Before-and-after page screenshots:
- Opening Delimiter -

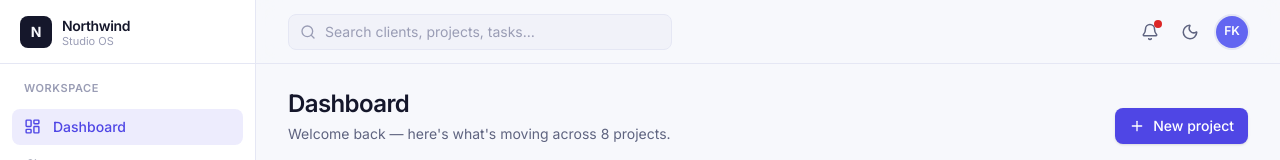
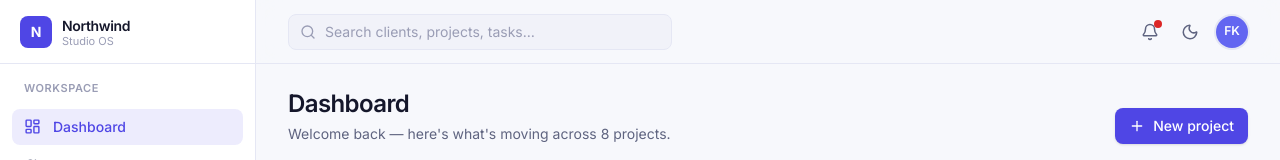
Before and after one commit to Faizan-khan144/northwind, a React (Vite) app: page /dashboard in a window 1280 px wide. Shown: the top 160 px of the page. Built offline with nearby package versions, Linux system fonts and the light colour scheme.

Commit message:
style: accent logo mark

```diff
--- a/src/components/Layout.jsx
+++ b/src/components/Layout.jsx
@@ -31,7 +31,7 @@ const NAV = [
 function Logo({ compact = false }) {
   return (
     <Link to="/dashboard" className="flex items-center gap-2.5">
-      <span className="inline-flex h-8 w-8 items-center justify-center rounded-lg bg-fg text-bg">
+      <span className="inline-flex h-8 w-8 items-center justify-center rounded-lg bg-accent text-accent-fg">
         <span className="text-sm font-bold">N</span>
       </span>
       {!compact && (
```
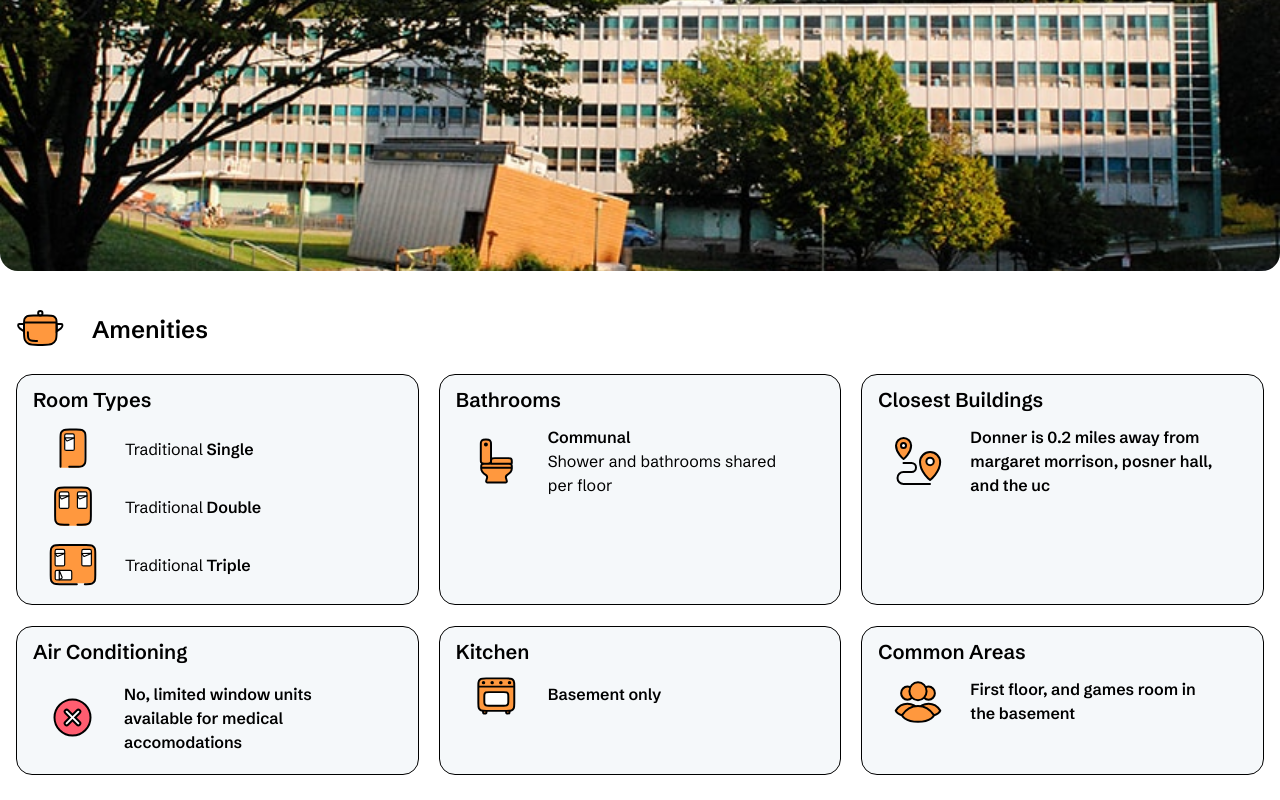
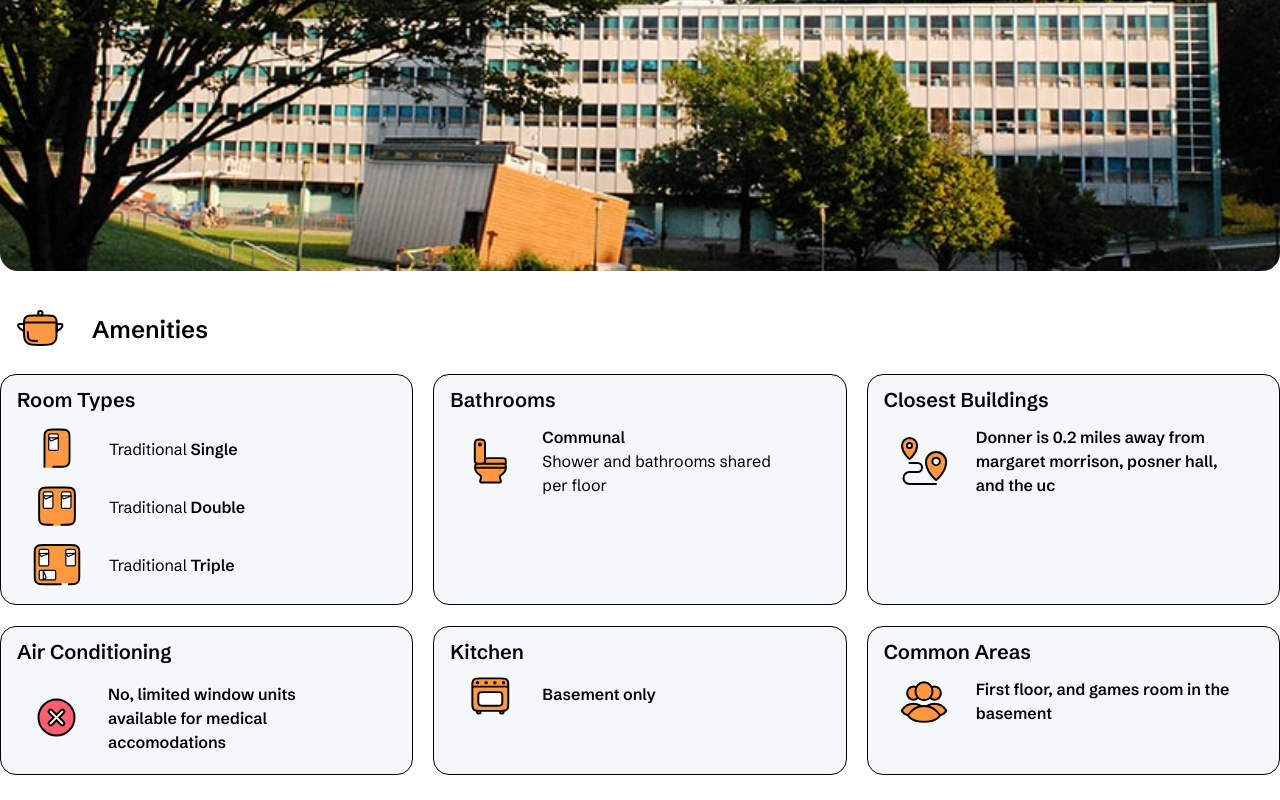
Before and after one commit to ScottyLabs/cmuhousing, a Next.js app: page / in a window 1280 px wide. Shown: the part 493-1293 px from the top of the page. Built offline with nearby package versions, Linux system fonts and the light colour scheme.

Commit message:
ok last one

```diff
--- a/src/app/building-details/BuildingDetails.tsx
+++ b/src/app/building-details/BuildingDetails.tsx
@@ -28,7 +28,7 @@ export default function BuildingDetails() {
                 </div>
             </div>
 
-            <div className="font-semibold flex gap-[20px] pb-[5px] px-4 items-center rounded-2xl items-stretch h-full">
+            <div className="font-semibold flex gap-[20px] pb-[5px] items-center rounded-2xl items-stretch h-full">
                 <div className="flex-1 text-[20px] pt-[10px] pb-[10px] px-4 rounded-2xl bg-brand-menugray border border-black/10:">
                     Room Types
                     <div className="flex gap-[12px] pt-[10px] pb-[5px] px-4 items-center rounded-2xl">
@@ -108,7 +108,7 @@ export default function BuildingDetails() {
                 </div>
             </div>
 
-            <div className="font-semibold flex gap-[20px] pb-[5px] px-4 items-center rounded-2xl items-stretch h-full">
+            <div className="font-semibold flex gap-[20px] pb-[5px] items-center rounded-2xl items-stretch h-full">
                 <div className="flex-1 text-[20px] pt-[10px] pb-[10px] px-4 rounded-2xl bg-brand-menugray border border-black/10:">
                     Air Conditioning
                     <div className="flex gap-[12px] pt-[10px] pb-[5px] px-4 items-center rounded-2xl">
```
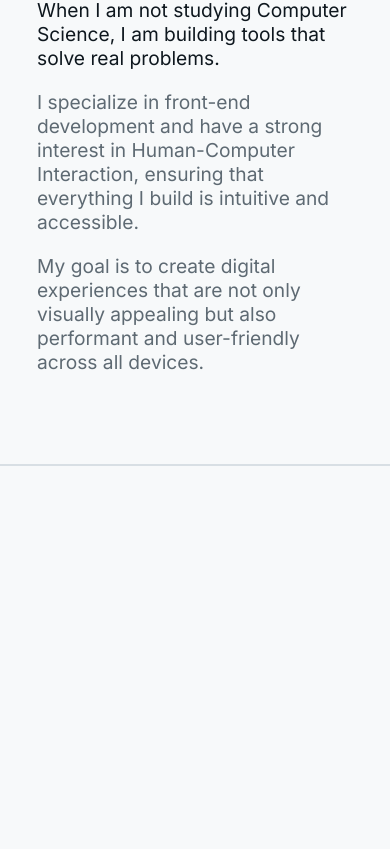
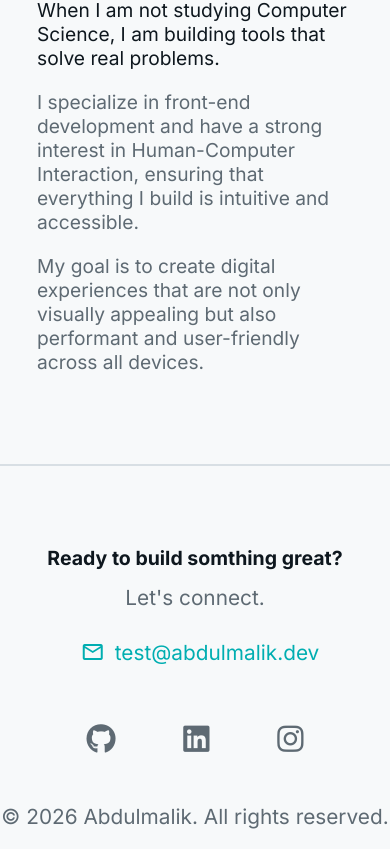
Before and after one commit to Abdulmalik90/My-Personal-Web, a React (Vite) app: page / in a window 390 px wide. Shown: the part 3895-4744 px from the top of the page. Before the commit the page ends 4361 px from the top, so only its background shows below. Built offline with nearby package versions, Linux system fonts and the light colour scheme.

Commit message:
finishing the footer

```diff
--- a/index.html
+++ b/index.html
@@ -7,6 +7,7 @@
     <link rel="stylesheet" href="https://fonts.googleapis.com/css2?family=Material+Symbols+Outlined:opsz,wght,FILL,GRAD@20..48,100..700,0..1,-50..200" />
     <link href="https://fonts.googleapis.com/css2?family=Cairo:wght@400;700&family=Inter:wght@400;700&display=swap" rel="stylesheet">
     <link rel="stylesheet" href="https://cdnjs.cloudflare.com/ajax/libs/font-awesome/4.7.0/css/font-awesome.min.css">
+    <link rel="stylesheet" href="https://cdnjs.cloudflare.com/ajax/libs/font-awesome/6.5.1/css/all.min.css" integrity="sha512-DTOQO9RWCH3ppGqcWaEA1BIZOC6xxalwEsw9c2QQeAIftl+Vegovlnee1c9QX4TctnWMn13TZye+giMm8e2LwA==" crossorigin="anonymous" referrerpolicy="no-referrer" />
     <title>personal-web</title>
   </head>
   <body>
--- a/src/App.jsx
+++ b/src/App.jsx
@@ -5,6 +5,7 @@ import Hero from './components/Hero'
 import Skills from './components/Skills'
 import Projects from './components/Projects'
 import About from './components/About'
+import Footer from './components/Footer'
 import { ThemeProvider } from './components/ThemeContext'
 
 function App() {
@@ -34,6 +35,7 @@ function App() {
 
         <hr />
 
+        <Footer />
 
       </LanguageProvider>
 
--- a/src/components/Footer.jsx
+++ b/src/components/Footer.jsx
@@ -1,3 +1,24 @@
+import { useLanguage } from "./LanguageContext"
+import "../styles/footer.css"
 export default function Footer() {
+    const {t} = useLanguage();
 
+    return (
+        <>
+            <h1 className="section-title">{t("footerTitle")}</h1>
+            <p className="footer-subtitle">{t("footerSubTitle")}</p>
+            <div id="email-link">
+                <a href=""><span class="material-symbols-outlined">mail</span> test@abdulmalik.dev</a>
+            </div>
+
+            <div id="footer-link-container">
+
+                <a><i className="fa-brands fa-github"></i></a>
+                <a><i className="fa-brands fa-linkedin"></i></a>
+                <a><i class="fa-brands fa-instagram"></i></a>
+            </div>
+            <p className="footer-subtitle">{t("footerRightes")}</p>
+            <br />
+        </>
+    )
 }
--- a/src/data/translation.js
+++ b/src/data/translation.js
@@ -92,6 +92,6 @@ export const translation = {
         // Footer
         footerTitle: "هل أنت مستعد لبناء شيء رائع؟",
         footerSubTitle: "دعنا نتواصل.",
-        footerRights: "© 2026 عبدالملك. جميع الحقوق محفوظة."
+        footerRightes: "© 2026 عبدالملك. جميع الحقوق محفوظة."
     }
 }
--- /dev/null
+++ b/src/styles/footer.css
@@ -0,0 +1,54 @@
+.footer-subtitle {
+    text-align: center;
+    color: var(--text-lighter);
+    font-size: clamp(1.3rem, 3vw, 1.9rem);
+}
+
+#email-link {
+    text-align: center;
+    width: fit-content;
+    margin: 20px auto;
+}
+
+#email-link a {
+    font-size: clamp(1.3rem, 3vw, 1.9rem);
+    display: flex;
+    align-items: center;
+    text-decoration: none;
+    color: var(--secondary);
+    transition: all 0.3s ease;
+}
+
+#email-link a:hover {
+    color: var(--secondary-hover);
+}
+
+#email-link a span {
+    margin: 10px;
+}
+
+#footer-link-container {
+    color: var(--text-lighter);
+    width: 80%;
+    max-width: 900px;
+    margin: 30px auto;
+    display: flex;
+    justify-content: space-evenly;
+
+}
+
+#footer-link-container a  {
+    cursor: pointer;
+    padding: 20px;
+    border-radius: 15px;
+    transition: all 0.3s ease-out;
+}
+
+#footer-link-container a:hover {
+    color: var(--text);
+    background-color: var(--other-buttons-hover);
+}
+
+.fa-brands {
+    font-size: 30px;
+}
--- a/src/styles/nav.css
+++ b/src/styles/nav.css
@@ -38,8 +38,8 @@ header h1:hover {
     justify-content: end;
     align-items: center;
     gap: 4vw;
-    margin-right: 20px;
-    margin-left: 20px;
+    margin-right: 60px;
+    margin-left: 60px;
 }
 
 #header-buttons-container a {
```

- Closing Delimiter -

**What to produce:** Report how many lines above contain the string "inline". Please write the number only.

**Result of the exercise:** 2